To do
Read the listing and extract each line that includes the word "Windows".

** Supplied information follows **

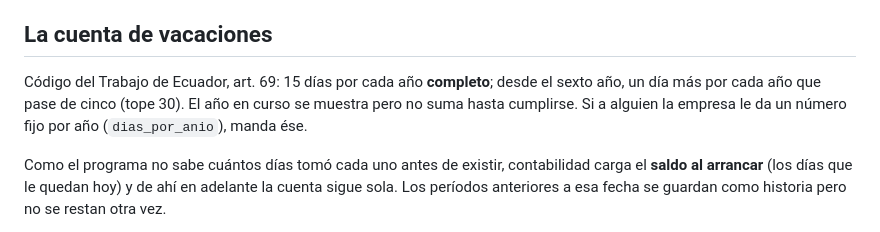
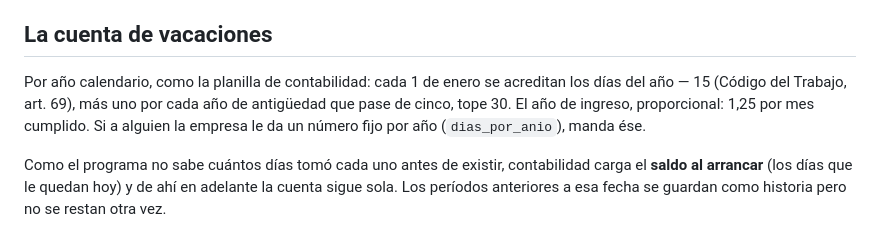
Before and after one commit to t-eliscovich/intela-trabajadores, a Markdown page: README.md, the part around the change. Rendered like a GitHub page.

```diff
--- a/README.md
+++ b/README.md
@@ -27,10 +27,11 @@ con su cédula.
 
 ## La cuenta de vacaciones
 
-Código del Trabajo de Ecuador, art. 69: 15 días por cada año **completo**;
-desde el sexto año, un día más por cada año que pase de cinco (tope 30). El
-año en curso se muestra pero no suma hasta cumplirse. Si a alguien la empresa
-le da un número fijo por año (`dias_por_anio`), manda ése.
+Por año calendario, como la planilla de contabilidad: cada 1 de enero se
+acreditan los días del año — 15 (Código del Trabajo, art. 69), más uno por
+cada año de antigüedad que pase de cinco, tope 30. El año de ingreso,
+proporcional: 1,25 por mes cumplido. Si a alguien la empresa le da un número
+fijo por año (`dias_por_anio`), manda ése.
 
 Como el programa no sabe cuántos días tomó cada uno antes de existir,
 contabilidad carga el **saldo al arrancar** (los días que le quedan hoy) y de
```
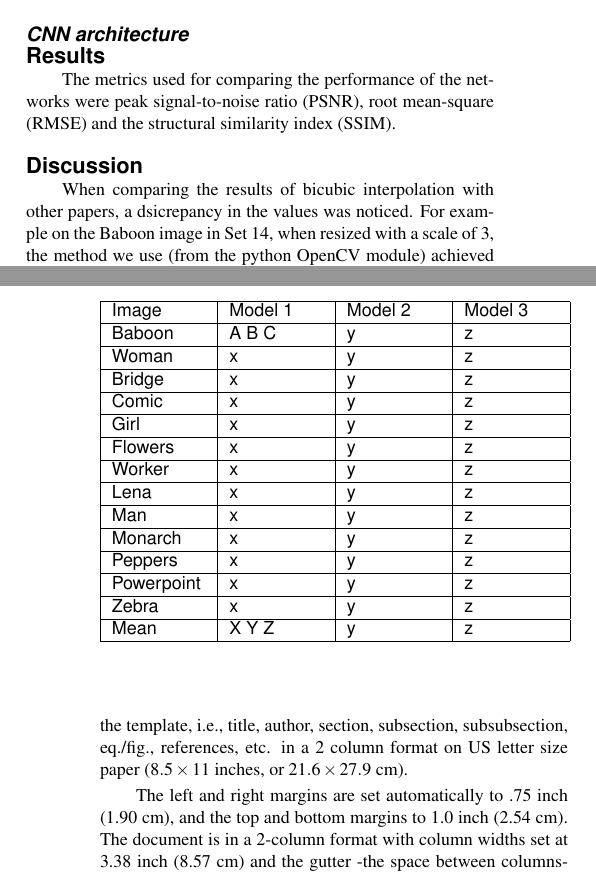
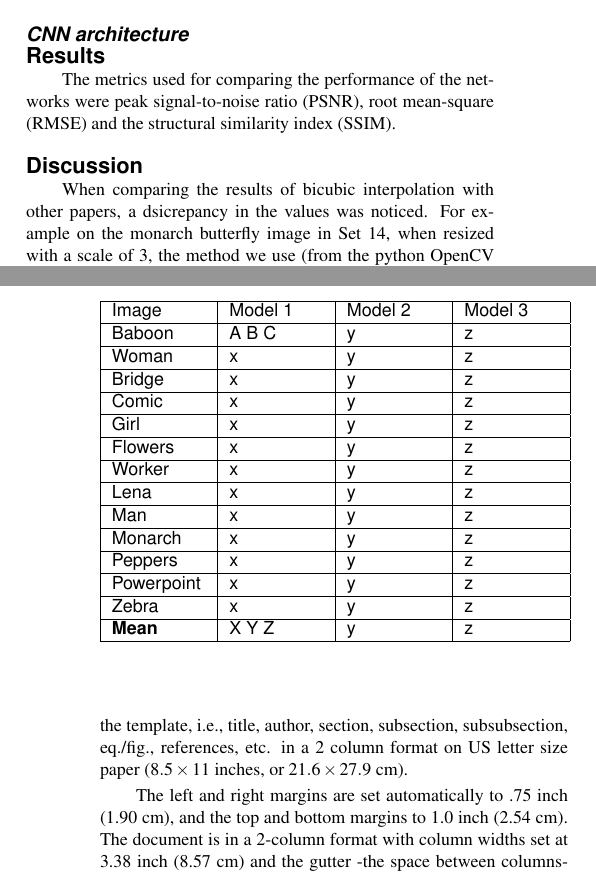
Before and after one commit to Shrecki/SuperHighResProject, a LaTeX paper (report/template_ist_ltr.tex): two parts of the columns of pages 1 and 2 of 3, joined at a grey line, cut so that both start at the same text. Compiled offline with pdfLaTeX.

Commit message:
Report - stuff about bicubic interpolation differences

```diff
--- a/report/template_ist_ltr.tex
+++ b/report/template_ist_ltr.tex
@@ -144,7 +144,7 @@ Monarch & x & y & z \\ \hline
 Peppers & x & y & z \\ \hline
 Powerpoint & x & y & z \\ \hline
 Zebra & x & y & z \\ \hline
-Mean & X Y Z & y & z \\ \hline
+\textbf{Mean} & X Y Z & y & z \\ \hline
 \end{tabular}
 \end{center}
 \end{table}
@@ -153,7 +153,7 @@ Mean & X Y Z & y & z \\ \hline
 \section{Discussion}
 
 When comparing the results of bicubic interpolation with other papers, a dsicrepancy in the values was
-noticed. For example on the Baboon image in Set 14, when resized with a scale of 3, the method we use (from
+noticed. For example on the monarch butterfly image in Set 14, when resized with a scale of 3, the method we use (from
 the python OpenCV module) achieved a PSNR of ?? whereas several other papers got  a PSNR of 23.21.
 The reason for this is because they utilise a bicubic interpolation method implemented in MatLab and the difference between the methods is the weighting strategy used, thus causing the final PSNR to be different.
 
```
Also changed, not shown: report/template_ist_ltr.pdf, 1 other file.
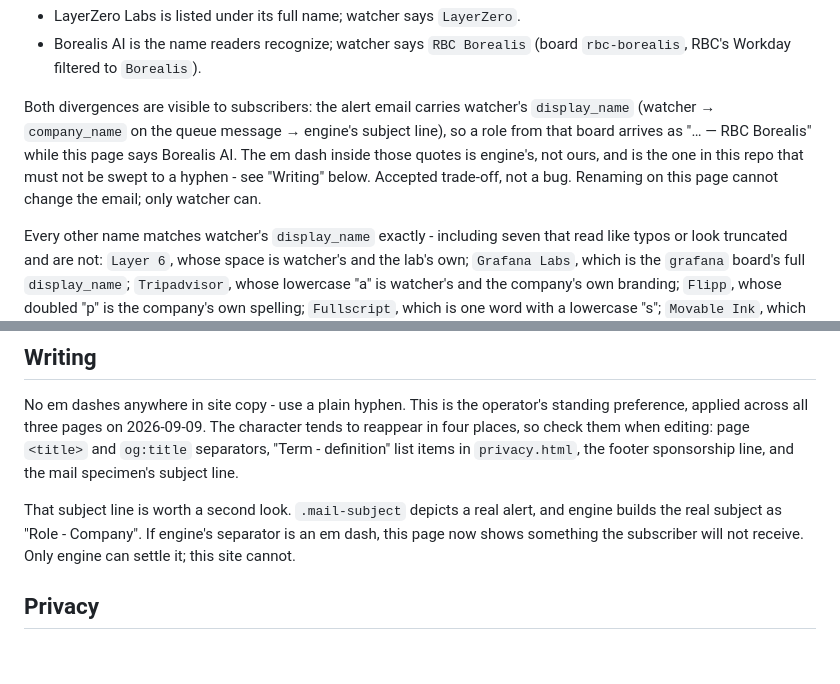
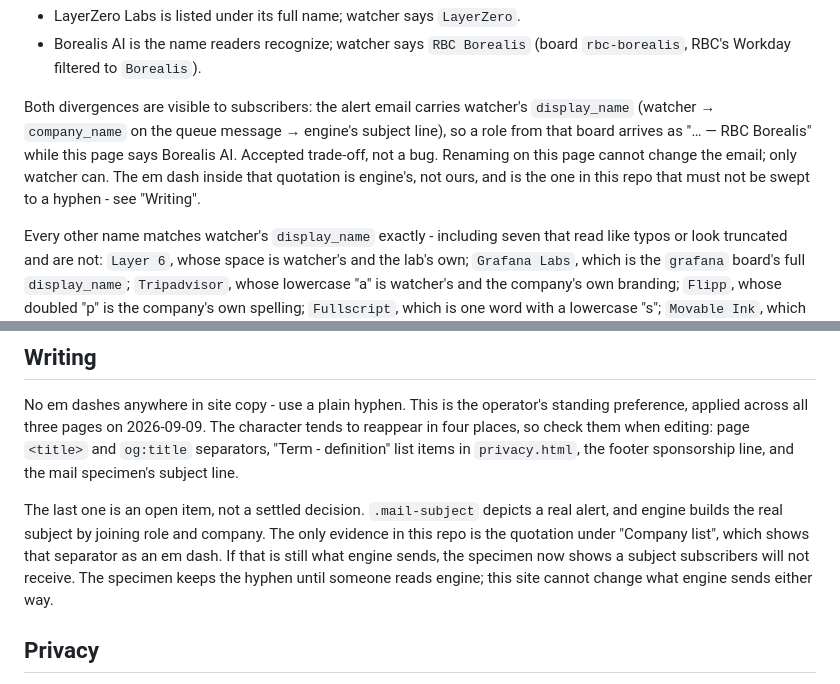
Before and after one commit to Chester-2026/jobsub-site, a Markdown page: README.md, 2 parts joined by grey strips. Drawn GitHub-style; blank space fills up the shorter version.

Commit message:
Correct two README inaccuracies before merge
The Writing section asserted engine joins role and company with a
hyphen. Nothing in this repo shows that, and the quotation under
"Company list" shows an em dash, so the two sections contradicted each
other. It now says what is actually known: the separator is unverified
from here, the specimen keeps the hyphen, and only engine can settle it.

Also moved the em dash annotation to the end of the Borealis paragraph,
where it no longer splits "Accepted trade-off, not a bug" from the
divergence it refers to.

Co-Authored-By: Claude Opus 5 <noreply@anthropic.com>
Claude-Session: https://claude.ai/code/session_01Pc9S35JyFSJ1TnSJ7UhcUh

```diff
--- a/README.md
+++ b/README.md
@@ -22,7 +22,7 @@ Two names here differ from watcher's `display_name` on purpose - do not "fix" ei
 - LayerZero Labs is listed under its full name; watcher says `LayerZero`.
 - Borealis AI is the name readers recognize; watcher says `RBC Borealis` (board `rbc-borealis`, RBC's Workday filtered to `Borealis`).
 
-Both divergences are visible to subscribers: the alert email carries watcher's `display_name` (watcher → `company_name` on the queue message → engine's subject line), so a role from that board arrives as "… — RBC Borealis" while this page says Borealis AI. The em dash inside those quotes is engine's, not ours, and is the one in this repo that must not be swept to a hyphen - see "Writing" below. Accepted trade-off, not a bug. Renaming on this page cannot change the email; only watcher can.
+Both divergences are visible to subscribers: the alert email carries watcher's `display_name` (watcher → `company_name` on the queue message → engine's subject line), so a role from that board arrives as "… — RBC Borealis" while this page says Borealis AI. Accepted trade-off, not a bug. Renaming on this page cannot change the email; only watcher can. The em dash inside that quotation is engine's, not ours, and is the one in this repo that must not be swept to a hyphen - see "Writing".
 
 Every other name matches watcher's `display_name` exactly - including seven that read like typos or look truncated and are not: `Layer 6`, whose space is watcher's and the lab's own; `Grafana Labs`, which is the `grafana` board's full `display_name`; `Tripadvisor`, whose lowercase "a" is watcher's and the company's own branding; `Flipp`, whose doubled "p" is the company's own spelling; `Fullscript`, which is one word with a lowercase "s"; `Movable Ink`, which has no second "e" (watcher's board token is `movableink`); and `Jane`, which is watcher's whole `display_name`, not a shortening of "Jane App". Do not close up "Layer6", shorten "Grafana", camel-case "TripAdvisor", drop a "p" from "Flip", split "Full Script", add an "e" to "Moveable Ink", or expand "Jane": each would make another divergence, silently.
 
@@ -119,9 +119,11 @@ applied across all three pages on 2026-09-09. The character tends to reappear in
 check them when editing: page `<title>` and `og:title` separators, "Term - definition" list items in
 `privacy.html`, the footer sponsorship line, and the mail specimen's subject line.
 
-That subject line is worth a second look. `.mail-subject` depicts a real alert, and engine builds the
-real subject as "Role - Company". If engine's separator is an em dash, this page now shows something
-the subscriber will not receive. Only engine can settle it; this site cannot.
+The last one is an open item, not a settled decision. `.mail-subject` depicts a real alert, and
+engine builds the real subject by joining role and company. The only evidence in this repo is the
+quotation under "Company list", which shows that separator as an em dash. If that is still what
+engine sends, the specimen now shows a subject subscribers will not receive. The specimen keeps the
+hyphen until someone reads engine; this site cannot change what engine sends either way.
 
 ## Privacy
 
```
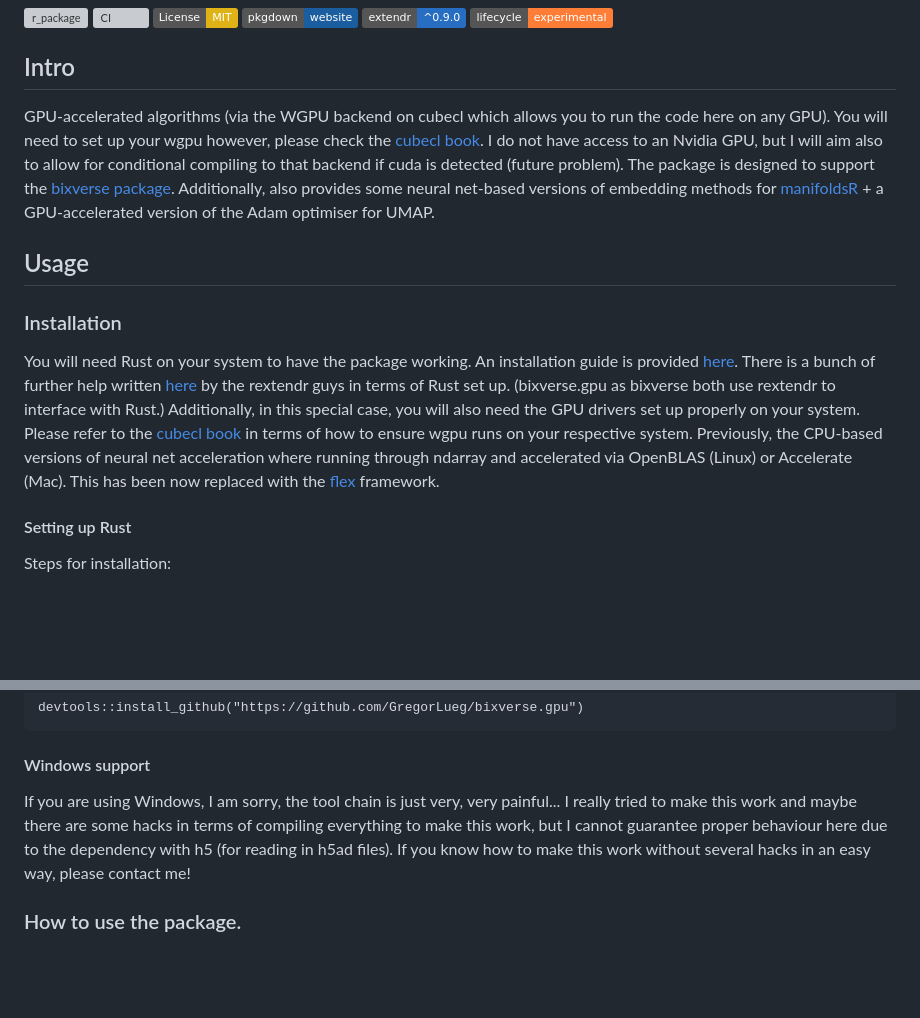
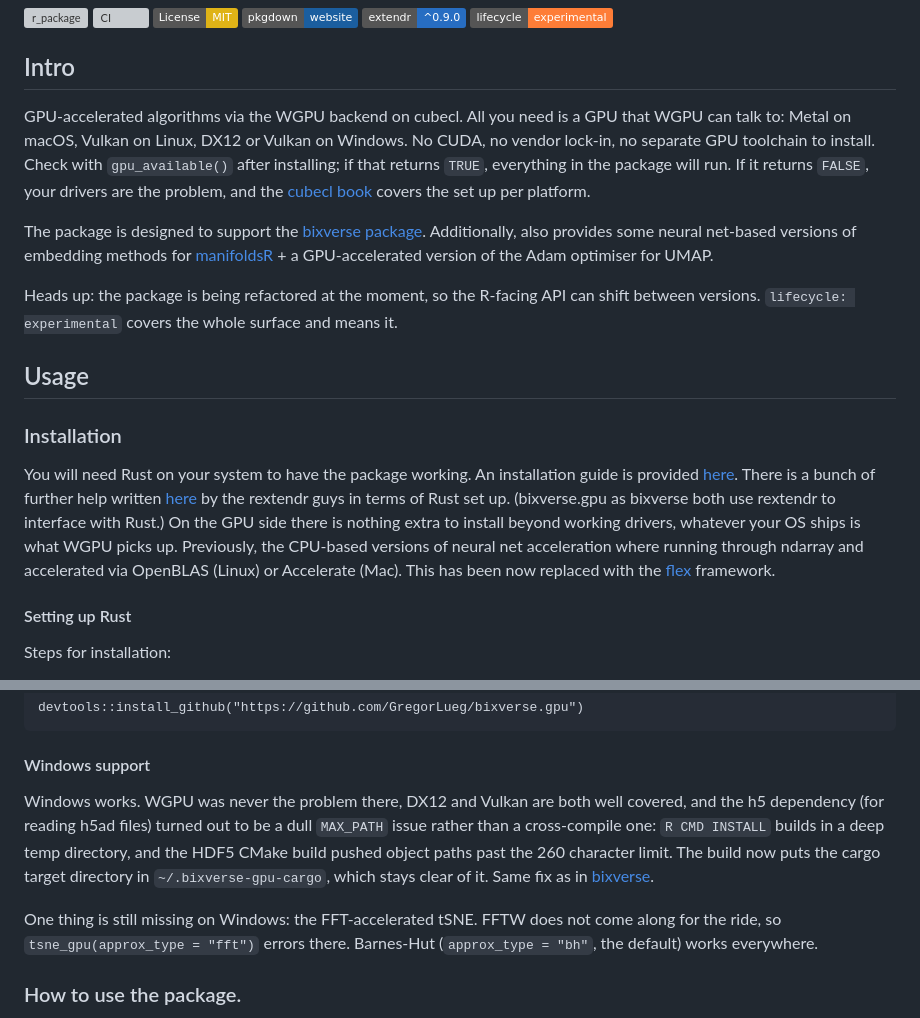
Before and after one commit to GregorLueg/bixverse.gpu, a Markdown page: README.md, 2 parts joined by grey strips. Rendered like a GitHub page; badges without logos; blank space fills up the shorter version; grey boxes are pictures that could not be loaded.

Commit message:
docs: readme

```diff
--- a/README.md
+++ b/README.md
@@ -9,16 +9,23 @@
 
 ## Intro
 
-GPU-accelerated algorithms (via the WGPU backend on cubecl which allows you
-to run the code here on any GPU). You will need to set up your wgpu however,
-please check the [cubecl book](https://burn.dev/books/cubecl/getting-started/installation.html).
-I do not have access to an Nvidia GPU, but I will aim also to allow for
-conditional compiling to that backend if cuda is detected (future problem).
+GPU-accelerated algorithms via the WGPU backend on cubecl. All you need is a
+GPU that WGPU can talk to: Metal on macOS, Vulkan on Linux, DX12 or Vulkan on
+Windows. No CUDA, no vendor lock-in, no separate GPU toolchain to install.
+Check with `gpu_available()` after installing; if that returns `TRUE`,
+everything in the package will run. If it returns `FALSE`, your drivers are the
+problem, and the [cubecl book](https://burn.dev/books/cubecl/getting-started/installation.html)
+covers the set up per platform.
+
 The package is designed to support the
 [bixverse package](https://github.com/GregorLueg/bixverse). Additionally, also
 provides some neural net-based versions of embedding methods for
 [manifoldsR](https://github.com/GregorLueg/manifoldsR) + a GPU-accelerated
 version of the Adam optimiser for UMAP.
+
+Heads up: the package is being refactored at the moment, so the R-facing API
+can shift between versions. `lifecycle: experimental` covers the whole surface
+and means it.
 
 ## Usage
 
@@ -28,12 +35,11 @@ You will need Rust on your system to have the package working. An installation
 guide is provided [here](https://www.rust-lang.org/tools/install). There is a
 bunch of further help written [here](https://extendr.github.io/rextendr/index.html)
 by the rextendr guys in terms of Rust set up. (bixverse.gpu as bixverse both
-use rextendr to interface with Rust.) Additionally, in this special case, you
-will also need the GPU drivers set up properly on your system. Please refer
-to the [cubecl book](https://burn.dev/books/cubecl/) in terms of how to ensure
-wgpu runs on your respective system. Previously, the CPU-based versions of
-neural net acceleration where running through ndarray and accelerated via
-OpenBLAS (Linux) or Accelerate (Mac). This has been now replaced with the
+use rextendr to interface with Rust.) On the GPU side there is nothing extra to
+install beyond working drivers, whatever your OS ships is what WGPU picks up.
+Previously, the CPU-based versions of neural net acceleration where running
+through ndarray and accelerated via OpenBLAS (Linux) or Accelerate (Mac). This
+has been now replaced with the
 [flex](https://github.com/tracel-ai/burn/pull/4761) framework.
 
 #### Setting up Rust
@@ -60,12 +66,17 @@ devtools::install_github("https://github.com/GregorLueg/bixverse.gpu")
 
 #### Windows support
 
-If you are using Windows, I am sorry, the tool chain is just very, very
-painful... I really tried to make this work and maybe there are some hacks in
-terms of compiling everything to make this work, but I cannot guarantee proper
-behaviour here due to the dependency with h5 (for reading in h5ad files). If you
-know how to make this work without several hacks in an easy way, please contact
-me!
+Windows works. WGPU was never the problem there, DX12 and Vulkan are both well
+covered, and the h5 dependency (for reading h5ad files) turned out to be a dull
+`MAX_PATH` issue rather than a cross-compile one: `R CMD INSTALL` builds in a
+deep temp directory, and the HDF5 CMake build pushed object paths past the 260
+character limit. The build now puts the cargo target directory in
+`~/.bixverse-gpu-cargo`, which stays clear of it. Same fix as in
+[bixverse](https://github.com/GregorLueg/bixverse).
+
+One thing is still missing on Windows: the FFT-accelerated tSNE. FFTW does not
+come along for the ride, so `tsne_gpu(approx_type = "fft")` errors there.
+Barnes-Hut (`approx_type = "bh"`, the default) works everywhere.
 
 ### How to use the package.
 
```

** End of Supplied information **

Output for this task
+Windows. No CUDA, no vendor lock-in, no separate GPU toolchain to install.
 #### Windows support
-If you are using Windows, I am sorry, the tool chain is just very, very
+Windows works. WGPU was never the problem there, DX12 and Vulkan are both well
+One thing is still missing on Windows: the FFT-accelerated tSNE. FFTW does not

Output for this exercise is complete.